→ SUPPLIED INFORMATION

* * *

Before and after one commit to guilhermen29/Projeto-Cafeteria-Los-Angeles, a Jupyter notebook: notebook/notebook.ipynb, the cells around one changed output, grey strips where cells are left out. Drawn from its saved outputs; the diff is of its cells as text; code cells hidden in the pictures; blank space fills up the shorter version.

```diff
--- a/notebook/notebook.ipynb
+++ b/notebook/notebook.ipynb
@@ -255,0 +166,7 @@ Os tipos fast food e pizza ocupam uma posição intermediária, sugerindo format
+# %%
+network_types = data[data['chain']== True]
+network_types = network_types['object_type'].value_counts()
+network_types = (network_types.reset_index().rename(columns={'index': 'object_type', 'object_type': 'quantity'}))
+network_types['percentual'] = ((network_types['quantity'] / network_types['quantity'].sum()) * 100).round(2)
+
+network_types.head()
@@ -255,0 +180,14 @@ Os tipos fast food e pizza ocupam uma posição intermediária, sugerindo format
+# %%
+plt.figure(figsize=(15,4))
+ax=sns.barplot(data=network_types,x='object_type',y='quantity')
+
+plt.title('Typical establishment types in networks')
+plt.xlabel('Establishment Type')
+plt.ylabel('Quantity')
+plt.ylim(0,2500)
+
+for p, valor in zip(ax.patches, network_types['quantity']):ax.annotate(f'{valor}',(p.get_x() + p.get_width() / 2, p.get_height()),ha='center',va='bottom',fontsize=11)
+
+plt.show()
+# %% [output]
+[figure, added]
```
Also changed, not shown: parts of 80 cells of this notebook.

* * *

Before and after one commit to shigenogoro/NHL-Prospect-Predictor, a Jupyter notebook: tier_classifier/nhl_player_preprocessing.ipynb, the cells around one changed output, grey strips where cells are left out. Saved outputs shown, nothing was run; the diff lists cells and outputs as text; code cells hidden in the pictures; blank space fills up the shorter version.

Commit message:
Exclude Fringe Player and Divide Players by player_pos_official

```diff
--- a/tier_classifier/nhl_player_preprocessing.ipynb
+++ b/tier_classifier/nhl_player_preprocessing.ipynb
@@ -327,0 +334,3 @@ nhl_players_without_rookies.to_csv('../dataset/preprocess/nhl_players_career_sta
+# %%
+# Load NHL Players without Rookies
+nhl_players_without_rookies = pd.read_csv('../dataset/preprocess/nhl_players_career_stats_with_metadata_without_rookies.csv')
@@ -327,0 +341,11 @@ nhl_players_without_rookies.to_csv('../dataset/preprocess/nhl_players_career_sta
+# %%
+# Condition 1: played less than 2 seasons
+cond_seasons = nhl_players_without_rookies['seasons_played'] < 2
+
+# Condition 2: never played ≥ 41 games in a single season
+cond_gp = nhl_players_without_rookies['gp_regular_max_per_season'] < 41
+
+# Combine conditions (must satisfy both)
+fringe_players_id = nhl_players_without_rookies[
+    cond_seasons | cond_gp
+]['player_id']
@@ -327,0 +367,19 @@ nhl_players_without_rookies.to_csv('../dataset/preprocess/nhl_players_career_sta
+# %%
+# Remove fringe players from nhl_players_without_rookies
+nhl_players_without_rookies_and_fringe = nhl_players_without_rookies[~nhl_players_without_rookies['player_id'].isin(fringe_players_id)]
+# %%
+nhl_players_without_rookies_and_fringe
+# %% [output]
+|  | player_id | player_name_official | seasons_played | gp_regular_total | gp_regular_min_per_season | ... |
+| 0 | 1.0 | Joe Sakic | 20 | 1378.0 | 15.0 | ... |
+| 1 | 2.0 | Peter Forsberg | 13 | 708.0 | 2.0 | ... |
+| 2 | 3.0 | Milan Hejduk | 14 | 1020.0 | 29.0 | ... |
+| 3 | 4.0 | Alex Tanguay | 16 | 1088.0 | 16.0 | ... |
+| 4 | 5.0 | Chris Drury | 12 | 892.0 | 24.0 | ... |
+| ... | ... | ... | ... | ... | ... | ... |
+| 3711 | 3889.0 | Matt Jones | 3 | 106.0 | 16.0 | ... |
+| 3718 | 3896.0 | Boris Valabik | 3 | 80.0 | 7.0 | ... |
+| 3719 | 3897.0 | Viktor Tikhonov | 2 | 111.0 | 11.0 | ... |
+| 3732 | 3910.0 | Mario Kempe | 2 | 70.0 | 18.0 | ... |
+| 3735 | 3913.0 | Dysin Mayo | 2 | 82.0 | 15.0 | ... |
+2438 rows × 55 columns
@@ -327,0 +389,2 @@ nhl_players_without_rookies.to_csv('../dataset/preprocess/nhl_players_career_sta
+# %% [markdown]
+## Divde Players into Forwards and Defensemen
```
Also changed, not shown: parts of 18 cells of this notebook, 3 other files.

* * *

→ TASK OBJECTIVE
Copy each line of the listing that holds the word "parts".

→ EXERCISE RESULT
Also changed, not shown: parts of 80 cells of this notebook.
Also changed, not shown: parts of 18 cells of this notebook, 3 other files.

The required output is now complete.